> **Required work**: Each entry must be given again exactly; images do not belong in the copy.
----
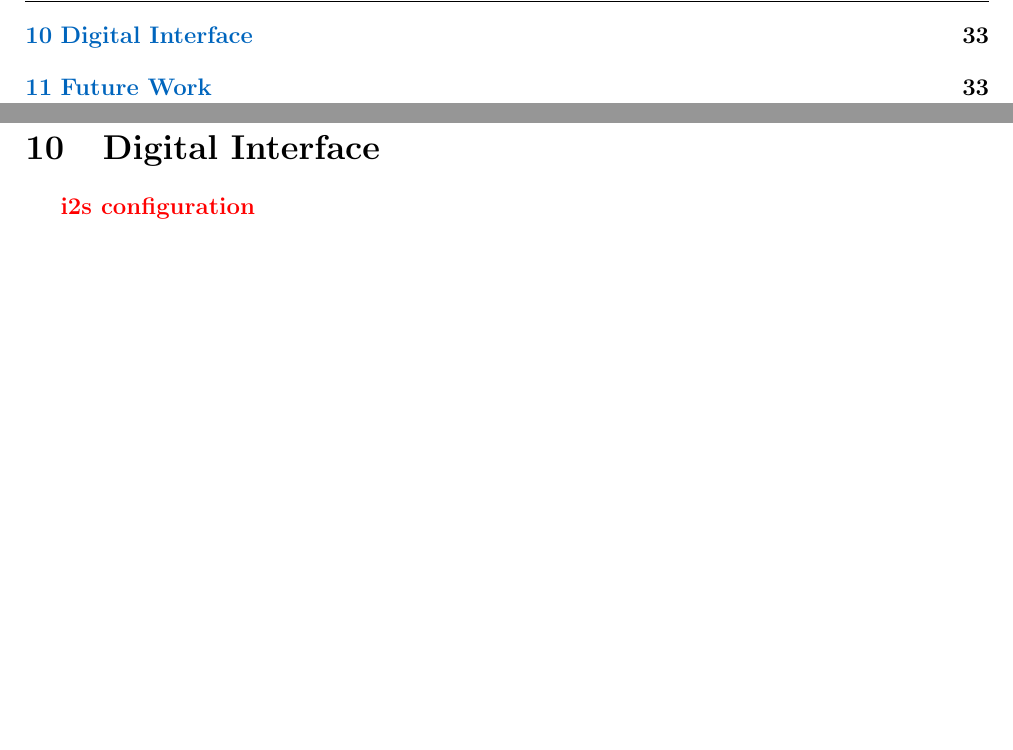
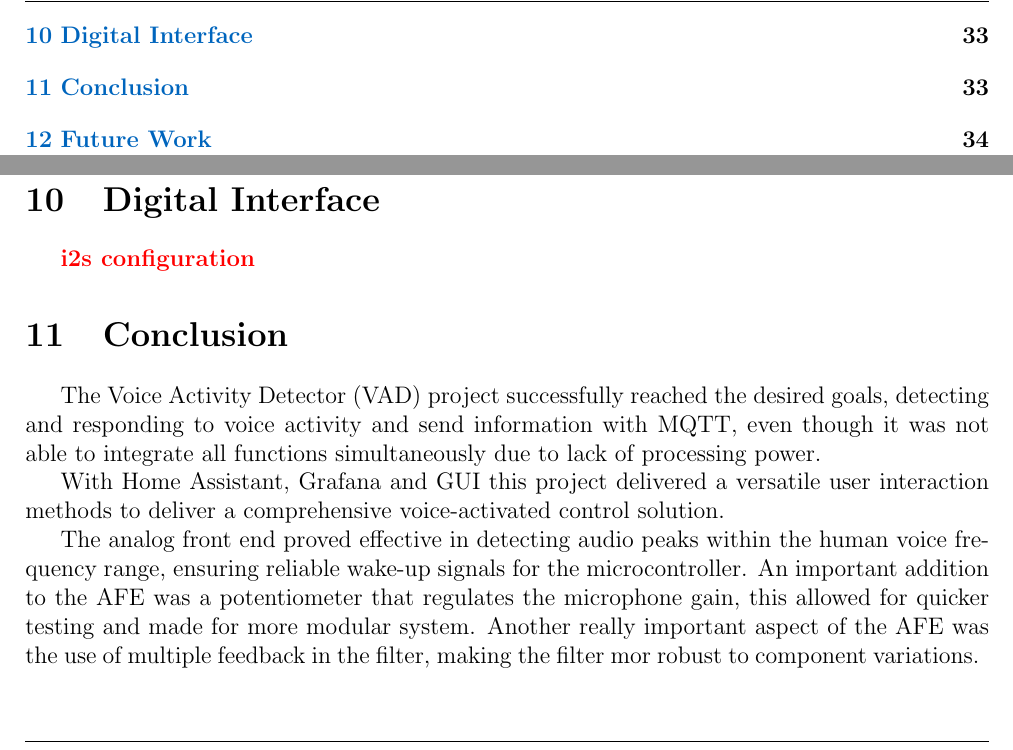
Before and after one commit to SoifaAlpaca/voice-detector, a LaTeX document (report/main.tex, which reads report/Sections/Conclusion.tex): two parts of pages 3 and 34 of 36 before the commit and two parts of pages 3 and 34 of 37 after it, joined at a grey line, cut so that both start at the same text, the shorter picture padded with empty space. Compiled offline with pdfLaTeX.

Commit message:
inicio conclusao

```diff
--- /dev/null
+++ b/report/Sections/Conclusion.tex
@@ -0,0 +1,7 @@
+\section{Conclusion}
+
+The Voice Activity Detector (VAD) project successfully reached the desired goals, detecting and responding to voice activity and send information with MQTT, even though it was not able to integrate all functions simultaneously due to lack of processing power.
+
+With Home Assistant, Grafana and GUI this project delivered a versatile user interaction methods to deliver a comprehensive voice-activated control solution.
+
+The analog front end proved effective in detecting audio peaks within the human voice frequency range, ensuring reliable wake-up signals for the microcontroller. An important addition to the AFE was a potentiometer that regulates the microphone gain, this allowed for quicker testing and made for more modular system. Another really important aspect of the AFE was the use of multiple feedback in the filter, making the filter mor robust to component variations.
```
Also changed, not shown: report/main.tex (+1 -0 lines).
----
> **Output for this task**:
Before and after one commit to SoifaAlpaca/voice-detector, a LaTeX document (report/main.tex, which reads report/Sections/Conclusion.tex): two parts of pages 3 and 34 of 36 before the commit and two parts of pages 3 and 34 of 37 after it, joined at a grey line, cut so that both start at the same text, the shorter picture padded with empty space. Compiled offline with pdfLaTeX.

Commit message:
inicio conclusao

```diff
--- /dev/null
+++ b/report/Sections/Conclusion.tex
@@ -0,0 +1,7 @@
+\section{Conclusion}
+
+The Voice Activity Detector (VAD) project successfully reached the desired goals, detecting and responding to voice activity and send information with MQTT, even though it was not able to integrate all functions simultaneously due to lack of processing power.
+
+With Home Assistant, Grafana and GUI this project delivered a versatile user interaction methods to deliver a comprehensive voice-activated control solution.
+
+The analog front end proved effective in detecting audio peaks within the human voice frequency range, ensuring reliable wake-up signals for the microcontroller. An important addition to the AFE was a potentiometer that regulates the microphone gain, this allowed for quicker testing and made for more modular system. Another really important aspect of the AFE was the use of multiple feedback in the filter, making the filter mor robust to component variations.
```
Also changed, not shown: report/main.tex (+1 -0 lines).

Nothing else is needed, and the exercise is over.